from "Where'd You Go, Bernadette"

3 bits from Maria Semple's "Where'd You Go, Bernadette" In some ways the book was an amazing expansion of the "Manic Pixie Dreamgirl" Trope (though better more self-actualized) if a wee bit boojie.

(Guess I should see the movie when it comes out...)
While we're on the subject, please indulge me while I tell you the story of the first and last time Bee ever claimed she was bored. Bernadette and I were driving Bee and a friend, both preschoolers, to a birthday party. There was traffic. Grace said, "I'm bored."
"Yeah," Bee mimicked, "I'm bored."
Bernadette pulled the car over, took off her seat belt, and turned around. "That's right," she told the girls. "You're bored. And I'm going to let you in on a little secret about life. You think it's boring now? Well, it only gets more boring. The sooner you learn it's on you to make life interesting, the better off you'll be."
"OK," Bee said quietly.
DR. KURTZ: OK. So. It's important to acknowledge there's a lot of hurt. But let's stay in the here and now. Elgin, why don't you try expressing your love for Bernadette. You had mentioned what a wonderful mother--

BRANCH: And you're back there in your Airstream lying to me left and right, outsourcing your life, our lives, to India? Don't I get a vote in that? You're afraid of getting seasick when we're crossing the Drake Passage? There's a way to deal with it. It's called a scopolamine patch. You don't arrange to get four wisdom teeth removed and lie to me and Bee about it. People die getting their wisdom teeth pulled. But you'll do it just to avoid small talk with strangers? What the hell is Bee going to think when she hears this? And all because you're a "failure"? How about a wife? How about a mother? What happened to coming to your husband? Why do you have to spill your guts out to some architect you haven't seen for twenty years? God, you're sick. You make me sick, and you're sick.

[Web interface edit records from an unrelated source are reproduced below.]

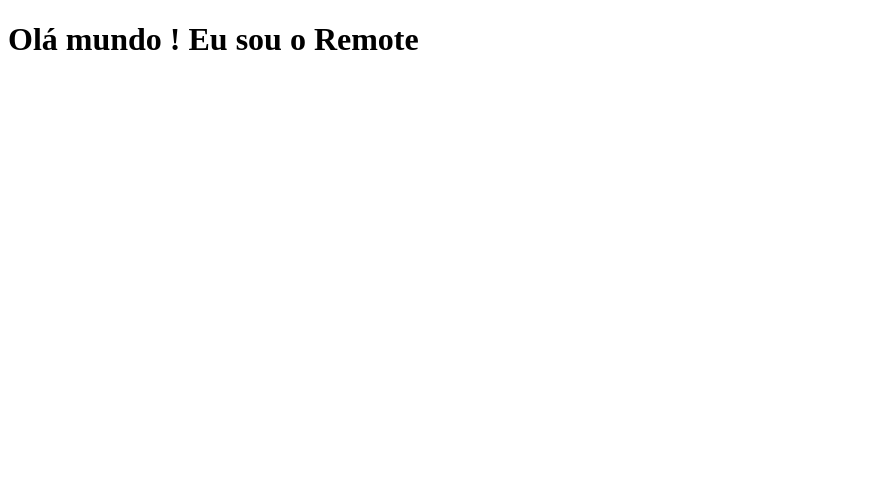
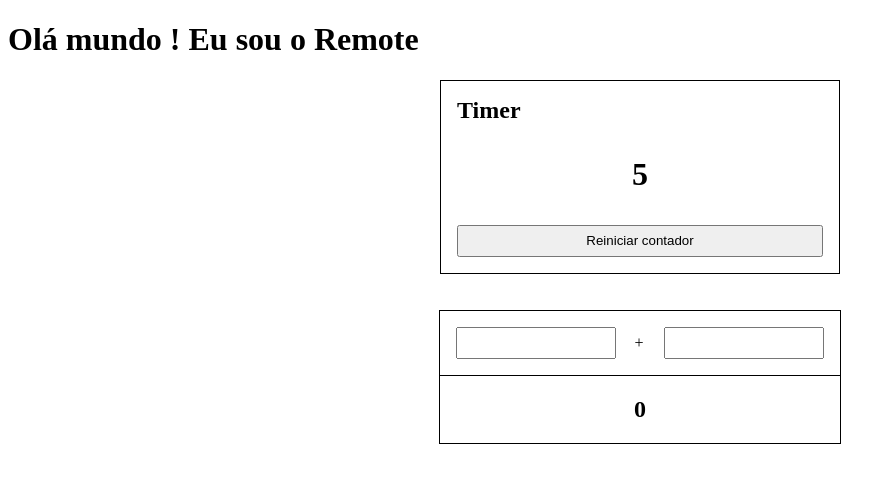
Before and after one commit to mhsalves/poc-client-website-remote, a Next.js app: page / in a window 1280 px wide. Shown: the top 482 px of the page, without its empty margins (0-895 px from the left). Built offline with nearby package versions, Linux system fonts and the light colour scheme.

Commit message:
feat: Cria componentes e hooks de exemplo

```diff
--- /dev/null
+++ b/src/components/SumCalculator/index.tsx
@@ -0,0 +1,31 @@
+import React, { useState } from "react";
+import type { ChangeEventHandler } from 'react';
+
+import sum from "../../utils/sum";
+
+import styles from "./styles";
+
+type TOnChange = ChangeEventHandler<HTMLInputElement>;
+
+function SumCalculator() {
+  const [firstNumber, setFirstNumber] = useState(0);
+  const [secondNumber, setSecondNumber] = useState(0);
+
+  const handleFirstChange: TOnChange = ({ target }) =>  setFirstNumber(parseInt(target.value, 10) || 0);
+  const handleSecondChange: TOnChange = ({ target }) =>  setSecondNumber(parseInt(target.value, 10) || 0);
+
+  return (
+    <div style={styles.container}>
+      <div style={styles.sentence}>
+        <input style={styles.input} onChange={handleFirstChange} type="number" />
+        <span style={styles.operator}>+</span>
+        <input style={styles.input} onChange={handleSecondChange} type="number" />
+      </div>
+      <h2 style={styles.result}>
+        {sum(firstNumber, secondNumber)}
+      </h2>
+    </div>
+  );
+}
+
+export default SumCalculator;
--- /dev/null
+++ b/src/components/SumCalculator/styles.ts
@@ -0,0 +1,45 @@
+import React from "react";
+
+const container: React.CSSProperties = {
+  display: 'flex',
+  width: '100%',
+  maxWidth: '400px',
+  margin: '0 auto',
+  flexDirection: "column",
+  border: '1px solid black',
+  padding: '0',
+};
+
+const sentence: React.CSSProperties = {
+  borderBottom: '1px solid black',
+  padding: '1rem',
+  display: 'grid',
+  gridTemplateColumns: '1fr 0.2fr 1fr',
+  gridGap: '0.5rem',
+};
+
+const operator: React.CSSProperties = {
+  width: '30px',
+  display: 'flex',
+  alignItems: 'center',
+  justifyContent: 'center',
+};
+
+const input: React.CSSProperties = {
+  margin: '0',
+  width: '100%',
+  height: '2rem',
+  boxSizing: 'border-box',
+};
+
+const result: React.CSSProperties = {
+  textAlign: 'center',
+};
+
+export default {
+  container,
+  sentence,
+  operator,
+  input,
+  result,
+}
--- /dev/null
+++ b/src/components/Timer/index.tsx
@@ -0,0 +1,20 @@
+import React from "react";
+
+import useCounter from "../../hooks/useCounter";
+import styles from "./styles";
+
+function Timer() {
+  const { count, resetCounter } = useCounter();
+
+  return (
+    <div style={styles.container}>
+      <h2 style={styles.heading}>Timer</h2>
+      <h3 style={styles.counter}>{count}</h3>
+      <button style={styles.resetButton} onClick={() => resetCounter()}>
+        Reiniciar contador
+      </button>
+    </div>
+  )
+}
+
+export default Timer;
--- /dev/null
+++ b/src/components/Timer/styles.ts
@@ -0,0 +1,32 @@
+import React from "react";
+
+const container: React.CSSProperties = {
+  display: 'flex',
+  width: '100%',
+  maxWidth: '400px',
+  margin: '0 auto',
+  flexDirection: 'column',
+  border: '1px solid black',
+  padding: '1rem',
+  boxSizing: 'border-box',
+};
+
+const heading: React.CSSProperties = {
+  margin: 0,
+};
+
+const counter: React.CSSProperties = {
+  fontSize: '2rem',
+  textAlign: 'center',
+};
+
+const resetButton: React.CSSProperties = {
+  height: '2rem',
+};
+
+export default {
+  container,
+  heading,
+  counter,
+  resetButton,
+}
--- /dev/null
+++ b/src/components/index.ts
@@ -0,0 +1,2 @@
+export * as SumCalculator from "./SumCalculator";
+export * as Timer from "./Timer";
--- /dev/null
+++ b/src/hooks/index.ts
@@ -0,0 +1 @@
+export * as useCounter from "./useCounter";
--- /dev/null
+++ b/src/hooks/useCounter.ts
@@ -0,0 +1,21 @@
+import { useCallback, useEffect, useState } from "react";
+
+function useCounter() {
+  const [count, setCount] = useState(0);
+
+  const resetCounter = useCallback(() => {
+    setCount(0);
+  }, []);
+
+  useEffect(() => {
+    const timer = setTimeout(() => {
+      setCount(c => c + 1);
+    }, 1000);
+
+    return () => clearTimeout(timer);
+  }, [count]);
+
+  return { count, resetCounter };
+}
+
+export default useCounter;
--- a/src/pages/index.tsx
+++ b/src/pages/index.tsx
@@ -1,9 +1,15 @@
 import React from 'react';
+
+import SumCalculator from '../components/SumCalculator';
+import Timer from '../components/Timer';
 
 function Home() {
   return (
     <div>
       <h1>Olá mundo ! Eu sou o Remote</h1>
+      <Timer />
+      <br /><br />
+      <SumCalculator />
     </div>
   )
 }
--- /dev/null
+++ b/src/utils/index.ts
@@ -0,0 +1 @@
+export * as sum from './sum';
--- /dev/null
+++ b/src/utils/sum.ts
@@ -0,0 +1,5 @@
+function sum(first: number, second: number): number {
+  return first + second;
+}
+
+export default sum;
```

DR. KURTZ: Another example of love is a hug.
I giggled out loud at that.
Halfway through this speech, it dawned on me that Ellen Idelson was a contractor. She was performing contractor Kabuki. It's a ritual in which (a) the contractor explains in great detail the impossibility of the job you've asked him to do, (b) you demonstrate extreme remorse for even suggesting such a thing by withdrawing your request, and (c) he tells you he's found a way to do it, so (d) you owe him one for doing what he was hired to do in the first place.

The canonical store of the 80s: I remember buying a tank top/overshirt combo kind of similar to that...

Just saving this tweet about the connection beteen the El Paso shooter's manifesto and what we get from other conservative tweeters inclduding the president
Last night we finally got around to watching the end of the first (and hopefully not last) season of Tuca & Bertie. It's an outrage this wasn't picked up for a second season - even though almost every animated series gets two seasons out of the gate, this one was on a special probation or some such crap.

Besides being woman made and confronting some issues in a fun but serious way, the first few episodes especially took advantage of being animation to make a surreal landscape and really have fun with the form.

I hope some other network picks this up.

Why These Social Networks Failed So Badly - myspace and vine are the ones I think are the biggest losses. Along with the blogosphere in general.